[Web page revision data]
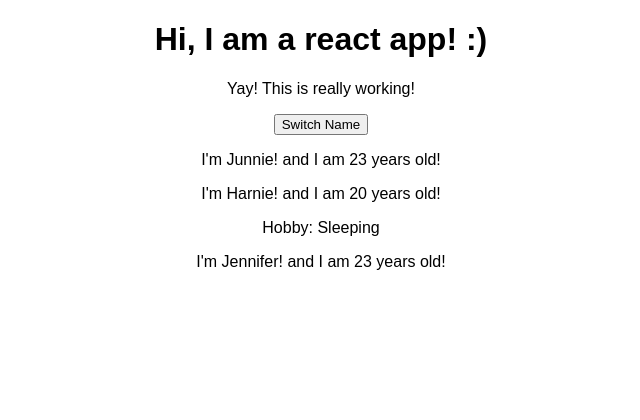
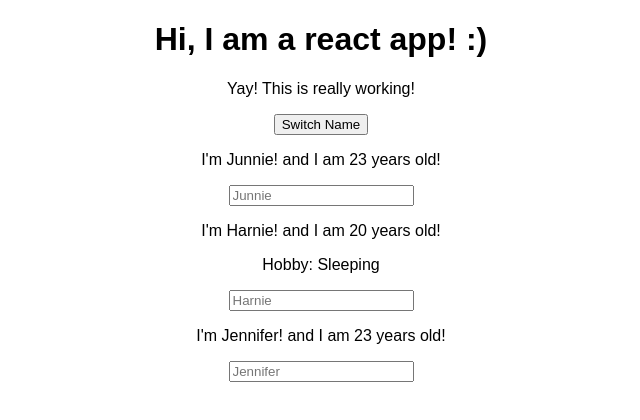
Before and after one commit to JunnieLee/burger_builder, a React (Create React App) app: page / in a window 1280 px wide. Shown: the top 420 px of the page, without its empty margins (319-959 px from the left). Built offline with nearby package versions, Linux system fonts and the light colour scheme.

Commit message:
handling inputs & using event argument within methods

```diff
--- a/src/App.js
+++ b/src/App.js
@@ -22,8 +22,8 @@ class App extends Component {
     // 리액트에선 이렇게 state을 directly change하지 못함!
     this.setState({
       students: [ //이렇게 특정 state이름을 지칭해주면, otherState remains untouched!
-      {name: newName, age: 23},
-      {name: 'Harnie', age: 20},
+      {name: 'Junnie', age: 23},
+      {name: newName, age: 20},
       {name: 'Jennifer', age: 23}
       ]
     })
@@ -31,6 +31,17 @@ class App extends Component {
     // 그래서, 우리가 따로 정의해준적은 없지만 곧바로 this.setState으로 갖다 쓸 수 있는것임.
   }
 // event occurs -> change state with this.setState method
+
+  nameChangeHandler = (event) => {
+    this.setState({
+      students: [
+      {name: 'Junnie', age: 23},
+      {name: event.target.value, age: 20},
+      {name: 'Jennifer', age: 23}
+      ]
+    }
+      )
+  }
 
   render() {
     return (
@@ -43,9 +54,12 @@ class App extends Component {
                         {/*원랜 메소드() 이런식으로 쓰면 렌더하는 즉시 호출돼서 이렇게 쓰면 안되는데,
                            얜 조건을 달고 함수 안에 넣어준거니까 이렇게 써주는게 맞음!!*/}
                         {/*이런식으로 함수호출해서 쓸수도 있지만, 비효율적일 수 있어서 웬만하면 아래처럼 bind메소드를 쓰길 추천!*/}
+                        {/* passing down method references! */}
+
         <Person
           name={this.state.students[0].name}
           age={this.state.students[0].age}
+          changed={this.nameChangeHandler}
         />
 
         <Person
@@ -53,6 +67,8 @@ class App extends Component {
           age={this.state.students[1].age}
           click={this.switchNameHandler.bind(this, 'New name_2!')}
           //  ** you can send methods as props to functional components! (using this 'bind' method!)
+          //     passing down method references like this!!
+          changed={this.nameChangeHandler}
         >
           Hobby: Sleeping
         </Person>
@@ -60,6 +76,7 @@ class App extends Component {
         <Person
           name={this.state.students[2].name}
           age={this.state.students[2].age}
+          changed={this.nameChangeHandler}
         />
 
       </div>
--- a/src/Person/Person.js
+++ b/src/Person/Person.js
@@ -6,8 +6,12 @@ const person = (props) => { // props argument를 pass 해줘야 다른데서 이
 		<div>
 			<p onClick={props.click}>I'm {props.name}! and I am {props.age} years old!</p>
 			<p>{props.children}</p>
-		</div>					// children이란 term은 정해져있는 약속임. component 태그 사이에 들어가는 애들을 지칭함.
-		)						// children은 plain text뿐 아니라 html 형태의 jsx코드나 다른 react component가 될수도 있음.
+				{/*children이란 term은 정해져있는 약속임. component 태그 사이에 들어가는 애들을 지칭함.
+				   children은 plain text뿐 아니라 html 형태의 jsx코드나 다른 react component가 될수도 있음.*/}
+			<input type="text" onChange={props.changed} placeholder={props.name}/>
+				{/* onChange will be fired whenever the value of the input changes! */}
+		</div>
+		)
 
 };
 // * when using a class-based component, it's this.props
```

ABOUT THIS TASK:
Return each record exactly as given, excluding any image.

RESULT FOR THIS TASK:
Before and after one commit to JunnieLee/burger_builder, a React (Create React App) app: page / in a window 1280 px wide. Shown: the top 420 px of the page, without its empty margins (319-959 px from the left). Built offline with nearby package versions, Linux system fonts and the light colour scheme.

Commit message:
handling inputs & using event argument within methods

```diff
--- a/src/App.js
+++ b/src/App.js
@@ -22,8 +22,8 @@ class App extends Component {
     // 리액트에선 이렇게 state을 directly change하지 못함!
     this.setState({
       students: [ //이렇게 특정 state이름을 지칭해주면, otherState remains untouched!
-      {name: newName, age: 23},
-      {name: 'Harnie', age: 20},
+      {name: 'Junnie', age: 23},
+      {name: newName, age: 20},
       {name: 'Jennifer', age: 23}
       ]
     })
@@ -31,6 +31,17 @@ class App extends Component {
     // 그래서, 우리가 따로 정의해준적은 없지만 곧바로 this.setState으로 갖다 쓸 수 있는것임.
   }
 // event occurs -> change state with this.setState method
+
+  nameChangeHandler = (event) => {
+    this.setState({
+      students: [
+      {name: 'Junnie', age: 23},
+      {name: event.target.value, age: 20},
+      {name: 'Jennifer', age: 23}
+      ]
+    }
+      )
+  }
 
   render() {
     return (
@@ -43,9 +54,12 @@ class App extends Component {
                         {/*원랜 메소드() 이런식으로 쓰면 렌더하는 즉시 호출돼서 이렇게 쓰면 안되는데,
                            얜 조건을 달고 함수 안에 넣어준거니까 이렇게 써주는게 맞음!!*/}
                         {/*이런식으로 함수호출해서 쓸수도 있지만, 비효율적일 수 있어서 웬만하면 아래처럼 bind메소드를 쓰길 추천!*/}
+                        {/* passing down method references! */}
+
         <Person
           name={this.state.students[0].name}
           age={this.state.students[0].age}
+          changed={this.nameChangeHandler}
         />
 
         <Person
@@ -53,6 +67,8 @@ class App extends Component {
           age={this.state.students[1].age}
           click={this.switchNameHandler.bind(this, 'New name_2!')}
           //  ** you can send methods as props to functional components! (using this 'bind' method!)
+          //     passing down method references like this!!
+          changed={this.nameChangeHandler}
         >
           Hobby: Sleeping
         </Person>
@@ -60,6 +76,7 @@ class App extends Component {
         <Person
           name={this.state.students[2].name}
           age={this.state.students[2].age}
+          changed={this.nameChangeHandler}
         />
 
       </div>
--- a/src/Person/Person.js
+++ b/src/Person/Person.js
@@ -6,8 +6,12 @@ const person = (props) => { // props argument를 pass 해줘야 다른데서 이
 		<div>
 			<p onClick={props.click}>I'm {props.name}! and I am {props.age} years old!</p>
 			<p>{props.children}</p>
-		</div>					// children이란 term은 정해져있는 약속임. component 태그 사이에 들어가는 애들을 지칭함.
-		)						// children은 plain text뿐 아니라 html 형태의 jsx코드나 다른 react component가 될수도 있음.
+				{/*children이란 term은 정해져있는 약속임. component 태그 사이에 들어가는 애들을 지칭함.
+				   children은 plain text뿐 아니라 html 형태의 jsx코드나 다른 react component가 될수도 있음.*/}
+			<input type="text" onChange={props.changed} placeholder={props.name}/>
+				{/* onChange will be fired whenever the value of the input changes! */}
+		</div>
+		)
 
 };
 // * when using a class-based component, it's this.props
```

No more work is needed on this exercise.